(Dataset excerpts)
□ □ □ □ □ □ □
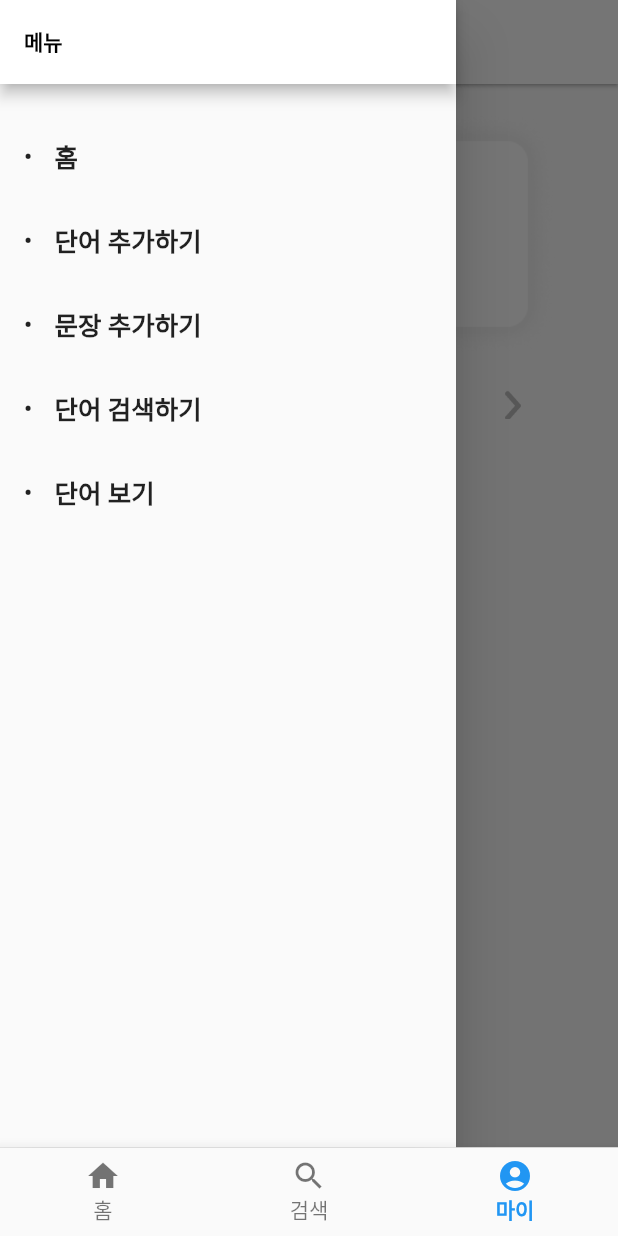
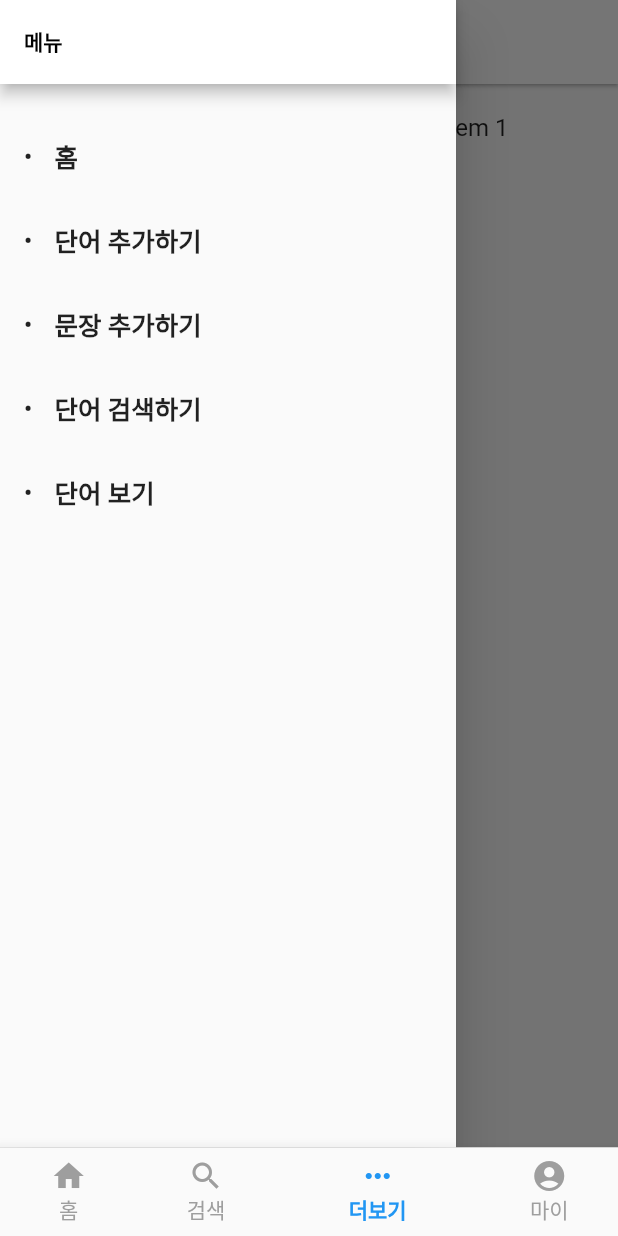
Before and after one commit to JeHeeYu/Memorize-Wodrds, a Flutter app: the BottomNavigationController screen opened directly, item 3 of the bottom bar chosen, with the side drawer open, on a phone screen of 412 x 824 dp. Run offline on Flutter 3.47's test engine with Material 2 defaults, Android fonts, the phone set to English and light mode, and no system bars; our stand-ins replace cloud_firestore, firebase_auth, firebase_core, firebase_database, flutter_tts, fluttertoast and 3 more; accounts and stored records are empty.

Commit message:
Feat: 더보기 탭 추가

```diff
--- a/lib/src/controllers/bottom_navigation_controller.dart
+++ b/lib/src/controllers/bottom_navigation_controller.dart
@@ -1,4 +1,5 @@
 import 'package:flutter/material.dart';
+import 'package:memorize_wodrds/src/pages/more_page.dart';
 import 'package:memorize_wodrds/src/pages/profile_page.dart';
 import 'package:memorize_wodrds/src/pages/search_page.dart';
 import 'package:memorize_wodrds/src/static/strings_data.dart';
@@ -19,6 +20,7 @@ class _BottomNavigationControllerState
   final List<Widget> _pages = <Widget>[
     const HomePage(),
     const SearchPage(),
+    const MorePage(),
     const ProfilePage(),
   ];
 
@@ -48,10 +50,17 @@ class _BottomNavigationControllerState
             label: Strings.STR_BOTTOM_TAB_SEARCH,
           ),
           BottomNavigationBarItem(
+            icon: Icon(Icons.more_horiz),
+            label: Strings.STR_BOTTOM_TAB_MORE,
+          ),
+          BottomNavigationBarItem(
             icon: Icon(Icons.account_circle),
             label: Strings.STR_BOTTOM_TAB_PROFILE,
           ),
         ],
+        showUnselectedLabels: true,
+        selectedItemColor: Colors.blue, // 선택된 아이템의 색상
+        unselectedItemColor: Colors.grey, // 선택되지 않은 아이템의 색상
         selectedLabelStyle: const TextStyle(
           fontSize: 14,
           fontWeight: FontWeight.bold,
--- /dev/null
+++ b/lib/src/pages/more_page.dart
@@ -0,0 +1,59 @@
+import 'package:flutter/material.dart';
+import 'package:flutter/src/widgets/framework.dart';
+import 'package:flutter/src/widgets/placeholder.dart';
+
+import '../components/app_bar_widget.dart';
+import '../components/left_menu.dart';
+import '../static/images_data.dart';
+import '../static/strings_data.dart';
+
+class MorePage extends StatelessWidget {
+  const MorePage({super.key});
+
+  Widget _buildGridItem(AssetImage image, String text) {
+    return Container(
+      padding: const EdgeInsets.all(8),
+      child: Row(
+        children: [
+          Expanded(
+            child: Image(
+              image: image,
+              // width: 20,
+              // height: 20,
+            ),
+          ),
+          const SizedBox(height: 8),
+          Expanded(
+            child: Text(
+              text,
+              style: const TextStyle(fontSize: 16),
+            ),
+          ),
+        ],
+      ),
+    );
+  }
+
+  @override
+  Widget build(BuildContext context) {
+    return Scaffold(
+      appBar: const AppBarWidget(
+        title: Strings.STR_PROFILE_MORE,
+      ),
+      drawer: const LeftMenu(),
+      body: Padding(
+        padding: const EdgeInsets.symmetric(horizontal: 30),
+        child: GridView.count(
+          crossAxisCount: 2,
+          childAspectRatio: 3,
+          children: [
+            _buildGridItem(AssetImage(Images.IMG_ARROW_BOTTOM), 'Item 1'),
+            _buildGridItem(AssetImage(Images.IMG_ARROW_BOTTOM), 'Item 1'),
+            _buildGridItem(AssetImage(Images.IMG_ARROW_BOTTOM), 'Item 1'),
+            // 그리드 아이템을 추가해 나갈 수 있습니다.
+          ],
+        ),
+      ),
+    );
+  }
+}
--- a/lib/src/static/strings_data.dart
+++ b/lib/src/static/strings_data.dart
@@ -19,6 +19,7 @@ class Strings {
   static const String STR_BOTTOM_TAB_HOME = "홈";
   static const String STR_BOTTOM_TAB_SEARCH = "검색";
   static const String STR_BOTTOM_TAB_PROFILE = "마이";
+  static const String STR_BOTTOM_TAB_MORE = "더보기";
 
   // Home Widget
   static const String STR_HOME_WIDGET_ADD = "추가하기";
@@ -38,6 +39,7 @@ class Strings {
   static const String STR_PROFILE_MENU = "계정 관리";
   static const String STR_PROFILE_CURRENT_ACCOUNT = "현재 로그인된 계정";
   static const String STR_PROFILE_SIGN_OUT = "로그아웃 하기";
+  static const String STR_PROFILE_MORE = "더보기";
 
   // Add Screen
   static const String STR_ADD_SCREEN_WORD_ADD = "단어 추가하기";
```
□ □ □ □ □ □ □
## [TRY IT]
Search the entries above for the word "class" and copy each line where it appears.

## [REPLY TO THE TASK]
@@ -19,6 +20,7 @@ class _BottomNavigationControllerState
@@ -48,10 +50,17 @@ class _BottomNavigationControllerState
+class MorePage extends StatelessWidget {
@@ -19,6 +19,7 @@ class Strings {
@@ -38,6 +39,7 @@ class Strings {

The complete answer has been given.